About this task: Report how many lines in the following entries contain "scripts". Nothing else should be given.

Start of Block

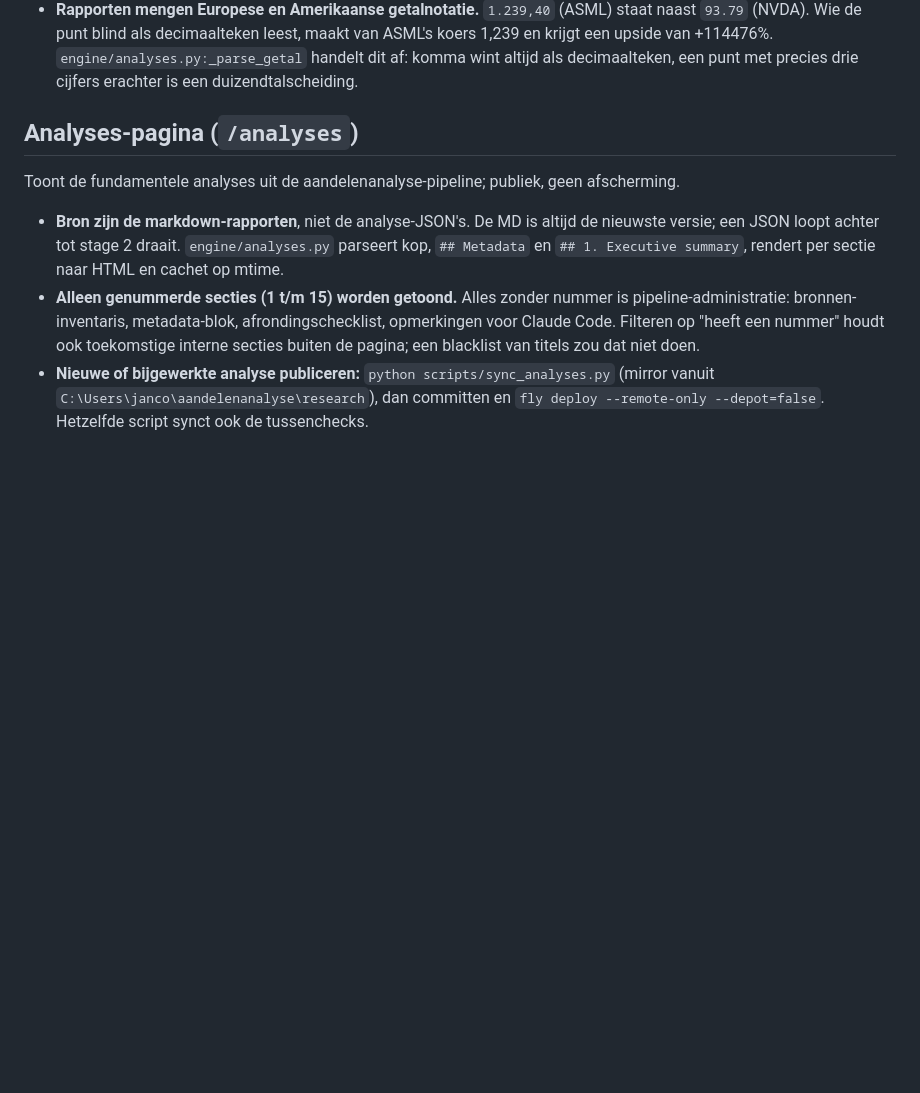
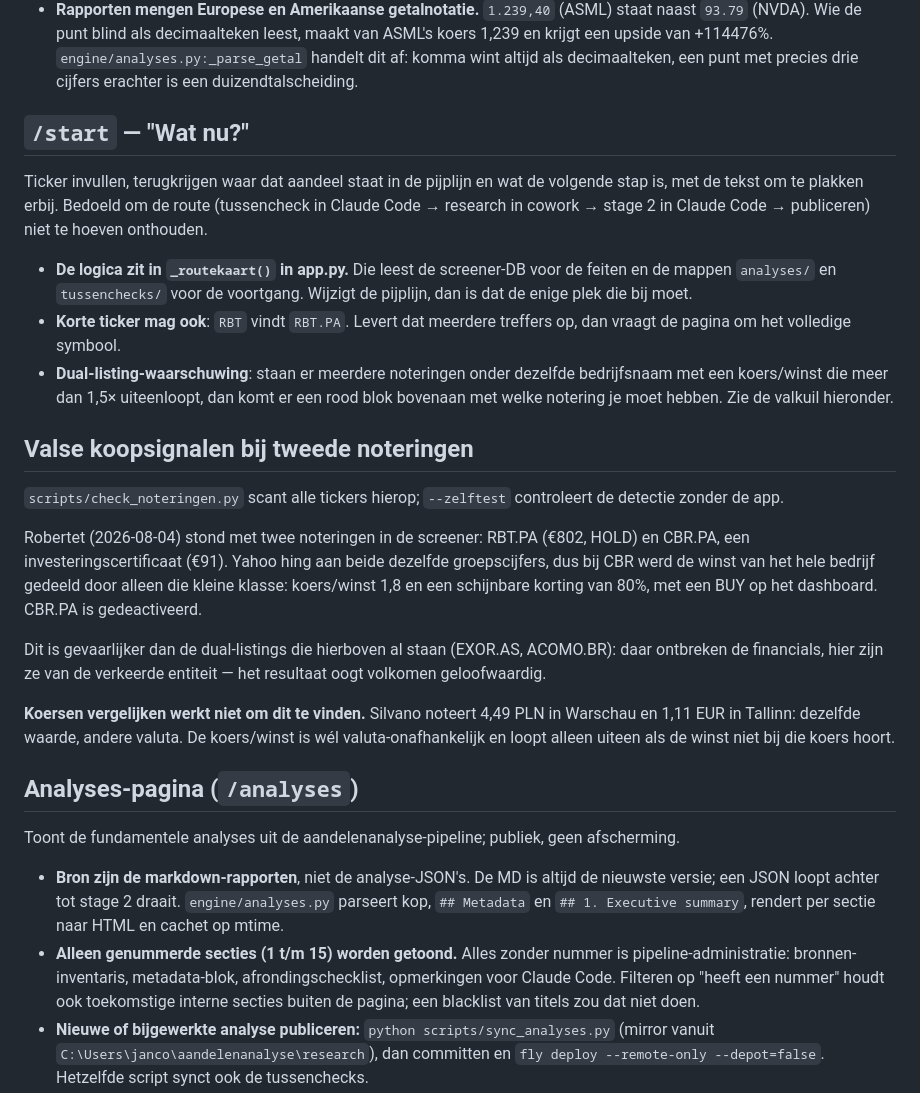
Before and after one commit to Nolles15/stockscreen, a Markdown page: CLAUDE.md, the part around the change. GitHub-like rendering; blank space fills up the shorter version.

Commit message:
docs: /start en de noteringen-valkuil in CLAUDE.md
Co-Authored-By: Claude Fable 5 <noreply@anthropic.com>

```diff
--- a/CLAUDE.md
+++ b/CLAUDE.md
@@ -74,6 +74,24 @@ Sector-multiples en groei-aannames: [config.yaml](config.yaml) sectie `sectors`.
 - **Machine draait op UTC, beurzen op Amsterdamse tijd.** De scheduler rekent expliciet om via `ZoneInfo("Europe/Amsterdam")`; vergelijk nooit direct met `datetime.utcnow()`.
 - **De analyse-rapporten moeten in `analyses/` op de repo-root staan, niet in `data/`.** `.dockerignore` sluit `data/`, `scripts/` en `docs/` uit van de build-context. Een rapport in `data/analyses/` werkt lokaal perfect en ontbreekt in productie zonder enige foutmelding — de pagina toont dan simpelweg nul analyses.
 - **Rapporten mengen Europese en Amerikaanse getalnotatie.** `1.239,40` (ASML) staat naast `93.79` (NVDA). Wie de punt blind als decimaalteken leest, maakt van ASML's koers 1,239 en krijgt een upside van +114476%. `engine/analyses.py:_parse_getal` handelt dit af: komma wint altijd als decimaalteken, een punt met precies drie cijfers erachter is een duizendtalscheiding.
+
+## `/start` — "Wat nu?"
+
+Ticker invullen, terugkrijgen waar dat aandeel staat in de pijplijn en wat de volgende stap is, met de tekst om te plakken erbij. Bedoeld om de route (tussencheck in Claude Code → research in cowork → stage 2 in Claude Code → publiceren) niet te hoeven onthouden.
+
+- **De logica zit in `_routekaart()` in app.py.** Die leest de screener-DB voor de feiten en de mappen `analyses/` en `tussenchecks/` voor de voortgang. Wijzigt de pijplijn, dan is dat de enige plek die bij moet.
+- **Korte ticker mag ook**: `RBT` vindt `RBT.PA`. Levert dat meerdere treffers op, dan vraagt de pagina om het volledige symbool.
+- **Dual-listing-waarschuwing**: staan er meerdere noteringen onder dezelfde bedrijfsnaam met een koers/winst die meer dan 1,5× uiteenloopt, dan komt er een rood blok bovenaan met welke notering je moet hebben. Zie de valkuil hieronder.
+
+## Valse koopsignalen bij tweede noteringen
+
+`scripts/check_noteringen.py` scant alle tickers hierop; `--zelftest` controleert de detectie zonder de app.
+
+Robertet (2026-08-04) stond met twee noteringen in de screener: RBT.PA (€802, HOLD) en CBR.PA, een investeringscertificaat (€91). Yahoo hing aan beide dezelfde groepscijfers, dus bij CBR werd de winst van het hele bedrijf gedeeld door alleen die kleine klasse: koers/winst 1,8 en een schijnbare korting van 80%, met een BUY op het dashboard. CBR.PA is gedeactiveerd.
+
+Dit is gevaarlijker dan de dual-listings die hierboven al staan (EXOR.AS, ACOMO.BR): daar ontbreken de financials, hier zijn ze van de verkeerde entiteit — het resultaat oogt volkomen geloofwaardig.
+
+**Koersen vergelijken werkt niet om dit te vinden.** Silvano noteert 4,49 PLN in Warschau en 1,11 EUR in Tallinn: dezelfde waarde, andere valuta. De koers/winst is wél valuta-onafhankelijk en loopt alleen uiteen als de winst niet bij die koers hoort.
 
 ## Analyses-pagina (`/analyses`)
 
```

End of Block

Output: 2